■ Work to be completed: Every line below is to be copied exactly, with the pictures left out.

Supplied records Start Marker

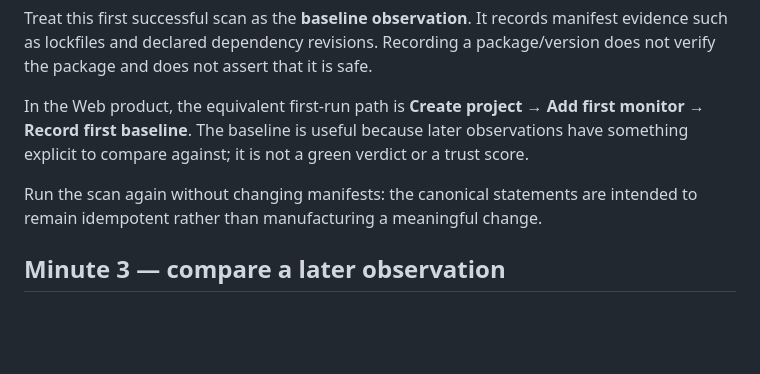
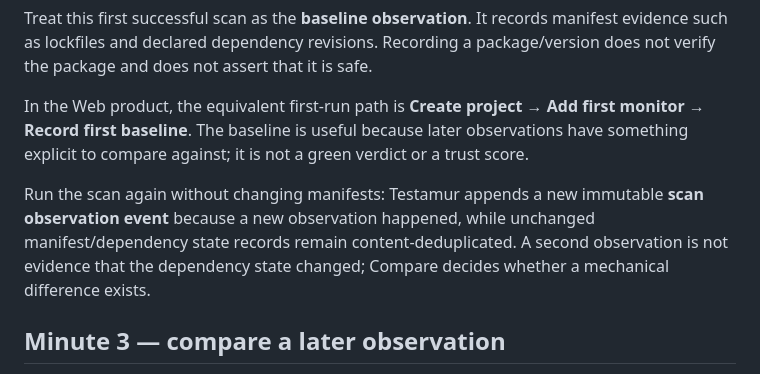
Before and after one commit to Constanteer/testamur, a Markdown page: docs/TESTAMUR_5_MINUTE_QUICKSTART.md, the part around the change. Rendered like a GitHub page; blank space fills up the shorter version.

Commit message:
Clarify immutable scan observation semantics

```diff
--- a/docs/TESTAMUR_5_MINUTE_QUICKSTART.md
+++ b/docs/TESTAMUR_5_MINUTE_QUICKSTART.md
@@ -46,7 +46,7 @@ Treat this first successful scan as the **baseline observation**. It records man
 
 In the Web product, the equivalent first-run path is **Create project → Add first monitor → Record first baseline**. The baseline is useful because later observations have something explicit to compare against; it is not a green verdict or a trust score.
 
-Run the scan again without changing manifests: the canonical statements are intended to remain idempotent rather than manufacturing a meaningful change.
+Run the scan again without changing manifests: Testamur appends a new immutable **scan observation event** because a new observation happened, while unchanged manifest/dependency state records remain content-deduplicated. A second observation is not evidence that the dependency state changed; Compare decides whether a mechanical difference exists.
 
 ## Minute 3 — compare a later observation
 
```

Supplied records End Marker

■ Exercise output:
Before and after one commit to Constanteer/testamur, a Markdown page: docs/TESTAMUR_5_MINUTE_QUICKSTART.md, the part around the change. Rendered like a GitHub page; blank space fills up the shorter version.

Commit message:
Clarify immutable scan observation semantics

```diff
--- a/docs/TESTAMUR_5_MINUTE_QUICKSTART.md
+++ b/docs/TESTAMUR_5_MINUTE_QUICKSTART.md
@@ -46,7 +46,7 @@ Treat this first successful scan as the **baseline observation**. It records man
 
 In the Web product, the equivalent first-run path is **Create project → Add first monitor → Record first baseline**. The baseline is useful because later observations have something explicit to compare against; it is not a green verdict or a trust score.
 
-Run the scan again without changing manifests: the canonical statements are intended to remain idempotent rather than manufacturing a meaningful change.
+Run the scan again without changing manifests: Testamur appends a new immutable **scan observation event** because a new observation happened, while unchanged manifest/dependency state records remain content-deduplicated. A second observation is not evidence that the dependency state changed; Compare decides whether a mechanical difference exists.
 
 ## Minute 3 — compare a later observation
 
```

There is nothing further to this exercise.